The Fed are still talking about a very gradual path towards normalization; the ECB very much isn’t; and the PBOC are now giving hints of moderate policy easing as they start to think about what will happen when the Fed moves in the other direction.
The Fed’s Rosengren also stated yesterday that the last thing the US needs is another housing “boom and bust”. Which part of that are we going to be skipping for the first time ever, and does that mean we are no longer allowed to have (crazy) market cycles? Indeed, has he seen house prices lately? They suggest one of his two horses has already bolted – so what can be done to keep the other one in the stable?
Relatedly, the US is still undecided on the scale of any more fiscal stimulus; yet Germany may want the EU to return to austerity from 2023, and perhaps the UK may yet join it(?);
The UK is opening up its economy on July 19 regardless of what the Covid Delta variant is doing - but Hong Kong is about to ban all flights arriving from the UK from Thursday.

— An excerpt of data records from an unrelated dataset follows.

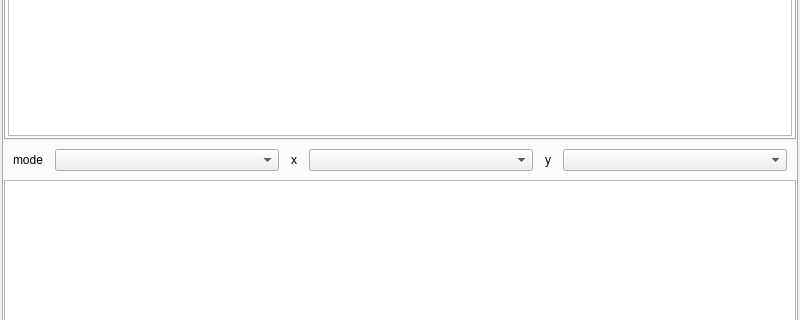
Qt form gui/form.ui (vijayrudraraju/qtmapper) before a commit; both pictures show x 0 to 800 and y 170 to 490 of the 800 by 600 pixel window.
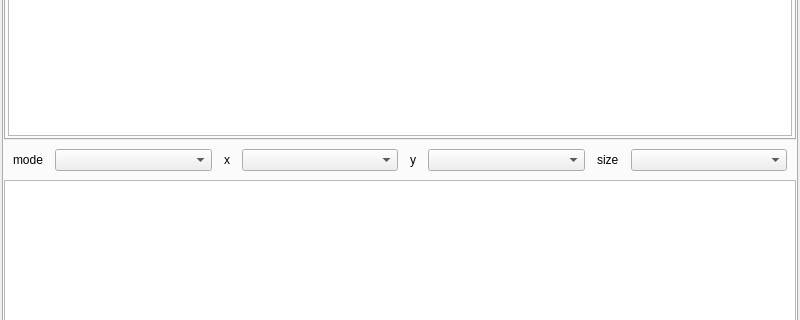
The same form after that commit. Custom widgets are drawn as their Qt base class.

What changed in the file:
```diff
--- a/gui/form.ui
+++ b/gui/form.ui
@@ -185,6 +185,22 @@
           <item>
            <widget class="QComboBox" name="y_param_picker"/>
           </item>
+          <item>
+           <widget class="QLabel" name="label_4">
+            <property name="sizePolicy">
+             <sizepolicy hsizetype="Fixed" vsizetype="Preferred">
+              <horstretch>0</horstretch>
+              <verstretch>0</verstretch>
+             </sizepolicy>
+            </property>
+            <property name="text">
+             <string>size</string>
+            </property>
+           </widget>
+          </item>
+          <item>
+           <widget class="QComboBox" name="size_param_picker"/>
+          </item>
          </layout>
         </widget>
        </item>
```
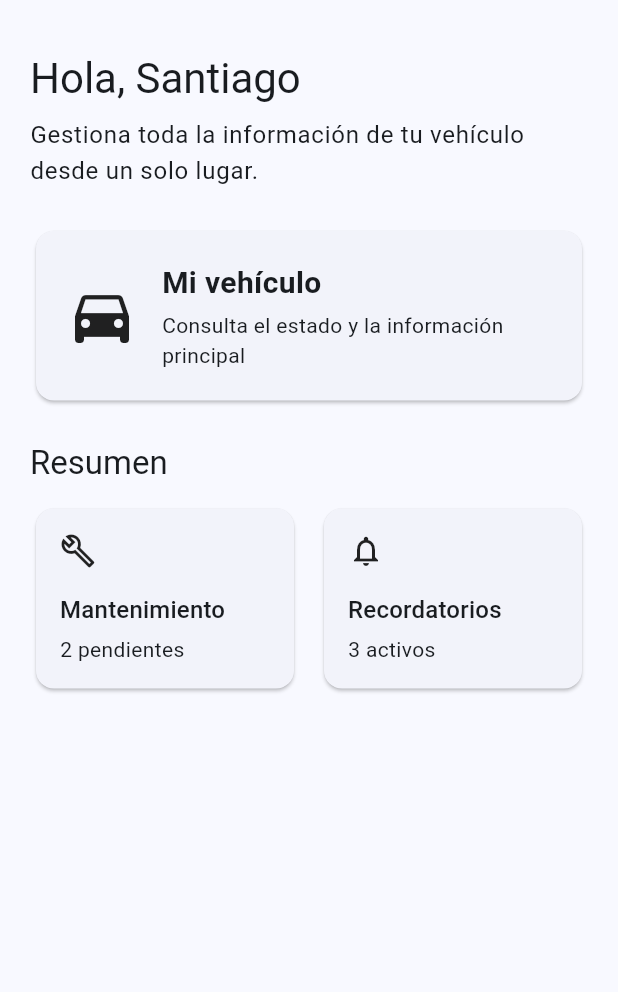
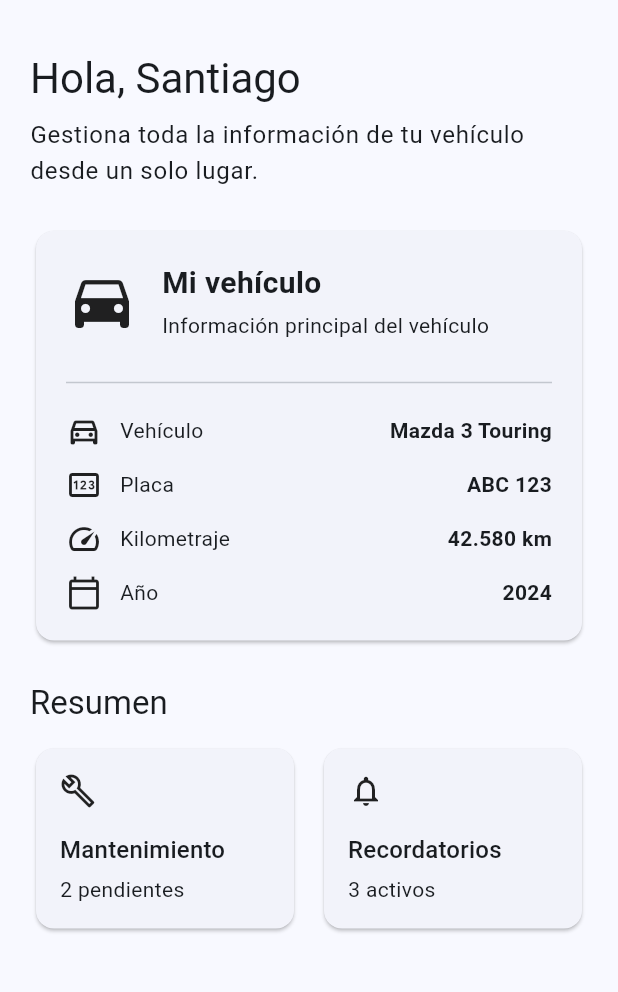
Before and after one commit to jhraldo/drivewise_app, a Flutter app: the screen it shows after launch, on a phone screen of 412 x 824 dp, the part 63-1055 px from its top. Run offline on Flutter 3.47's test engine with Material 3 defaults, Android fonts, the phone set to English and light mode, and no system bars.

Commit message:
feat: agrega información del vehículo

```diff
--- a/lib/main.dart
+++ b/lib/main.dart
@@ -50,7 +50,10 @@ class DashboardPage extends StatelessWidget {
            Card(
   child: Padding(
     padding: const EdgeInsets.all(20),
-                child: Row(
+    child: Column(
+      crossAxisAlignment: CrossAxisAlignment.start,
+      children: [
+        Row(
           children: [
             const Icon(
               Icons.directions_car,
@@ -69,9 +72,37 @@ class DashboardPage extends StatelessWidget {
                     ),
                   ),
                   SizedBox(height: 4),
-                          Text('Consulta el estado y la información principal'),
+                  Text('Información principal del vehículo'),
                 ],
               ),
+            ),
+          ],
+        ),
+        const SizedBox(height: 20),
+        const Divider(),
+        const SizedBox(height: 12),
+        const VehicleInfoRow(
+          icon: Icons.directions_car_filled_outlined,
+          label: 'Vehículo',
+          value: 'Mazda 3 Touring',
+        ),
+        const SizedBox(height: 12),
+        const VehicleInfoRow(
+          icon: Icons.pin_outlined,
+          label: 'Placa',
+          value: 'ABC 123',
+        ),
+        const SizedBox(height: 12),
+        const VehicleInfoRow(
+          icon: Icons.speed_outlined,
+          label: 'Kilometraje',
+          value: '42.580 km',
+        ),
+        const SizedBox(height: 12),
+        const VehicleInfoRow(
+          icon: Icons.calendar_today_outlined,
+          label: 'Año',
+          value: '2024',
         ),
       ],
     ),
@@ -143,3 +174,34 @@ class SummaryCard extends StatelessWidget {
     );
   }
 }
+class VehicleInfoRow extends StatelessWidget {
+  final IconData icon;
+  final String label;
+  final String value;
+
+  const VehicleInfoRow({
+    super.key,
+    required this.icon,
+    required this.label,
+    required this.value,
+  });
+
+  @override
+  Widget build(BuildContext context) {
+    return Row(
+      children: [
+        Icon(icon),
+        const SizedBox(width: 12),
+        Expanded(
+          child: Text(label),
+        ),
+        Text(
+          value,
+          style: const TextStyle(
+            fontWeight: FontWeight.bold,
+          ),
+        ),
+      ],
+    );
+  }
+}
```
Lines whose indentation alone changed are shown as unchanged.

Meanwhile, Niall Ferguson -the historian, not statistician- argues we haven’t won the war on the virus yet, as only 10% of the world is vaccinated, and only 0.3% of those shots have been in the world’s poorest countries. Largely unreported, the Indian Bar Association is suing the WHO Chief Scientist for tweeting against the anti-Covid use of Ivermectin - which still cannot be mentioned on some US social media even by leading scientists at all.
It’s 46C in the US Pacific Northwest; and Bloomberg reports on looming “water wars” in the US; so naturally everyone wants to go Green - especially Wall Street funds.
Yet in June 2019, the head of earth sciences at the Natural History Museum in London had already calculated that converting just the UK’s 31m vehicles to electric would require “two times the total annual world cobalt production, nearly the entire world production of neodymium, three-quarters of the world’s lithium production, and at least half of the world’s copper production during 2018.” – add the US, EU, Japan, and China to the mix and do the math. Or perhaps it’s better if you don’t.
Crypto is the inevitable future, as governments are soundly beaten by those pesky kids; or the infinite supply of finite objects is the latest mega-bubble; and/or CBDCs are coming to eat the crypto lunch – and maybe change global trade settlement patterns; and/or DeFi may do the same with traditional banking.
So, another day of so much hoo-ha. And of so much hoopla. And, yes, of so much hooey.